"This revenue guidance would yield a record quarter and a record year," said Andy Bryant, Intel's chief financial officer.
He credited the Intel Architecture Group for driving the growth in sales. The division is responsible for the microprocessors used in personal computers and servers as well as the supporting chip sets that connect the chips to other parts of the system.
The improved outlook stands in contrast to a string of project cancelations, product delays and other execution problems in recent months. Though Intel remains healthy, the changes have rattled investors who have sent the company's stock down nearly 30 percent this year.
In recent quarters, the chip-maker also has struggled with growing inventories and sagging margins because of lighter-than-expected demand for its most profitable chips and stronger sales of its less profitable products.
"Intel continues to make progress on inventory reduction and expects a net inventory decrease of several hundred million dollars by the end of the quarter," according to a statement released by the company.
Still, estimates of gross margins _ the difference between sales and the cost of the products sold _ didn't change much from previous forecasts. In October, Intel said its gross margin percentage would be 56 percent plus or minus "a couple" of percentage points.
On Thursday, that estimate was narrowed to a range of between 55 percent and 57 percent.
The number suggests Intel continues to struggle with the fact that less profitable products are in stronger demand than high-margin ones like the Itanium chip for servers and the fastest versions of its Pentium 4 processor.
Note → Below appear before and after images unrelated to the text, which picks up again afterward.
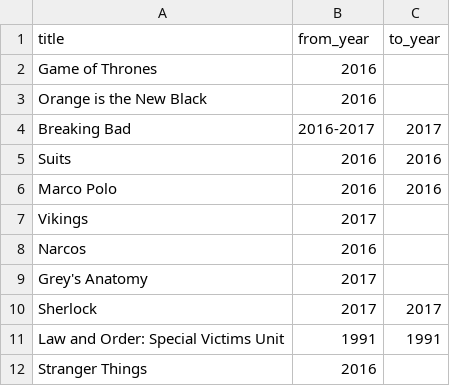
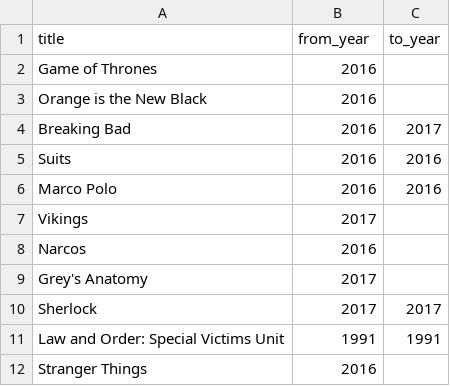
Before and after one commit to jaymeanchante/cv, a CSV file: series.csv, drawn as a sheet.

Commit message:
my list of series

```diff
--- a/series.csv
+++ b/series.csv
@@ -3,3 +3,3 @@ Game of Thrones,2016,
 Orange is the New Black,2016,
-Breaking Bad,2016-2017,2017
+Breaking Bad,2016,2017
 Suits,2016,2016
```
At the same time, its chief microprocessor rival, Advanced Micro Devices Inc., has made its biggest gains in revenue market share since 2002, according to a recent report by Shane Rau, an analyst at the research firm IDC. Intel, however, continued to grow its unit market share over AMD in the first nine months of 2004.
Other analysts agree AMD appears to be gaining in the race for high-end customers with offerings such as the Athlon 64.
"Interestingly, industry contacts suggest that AMD has gained its power base on the tech-savvy West-East coast _ the electoral Blue _ where change first manifests and, parenthetically, where Apple also does best," Caris & Co. analyst Rick Whittington said in a research report.
Intel will report its full fourth quarter and year-end results on Jan. 11.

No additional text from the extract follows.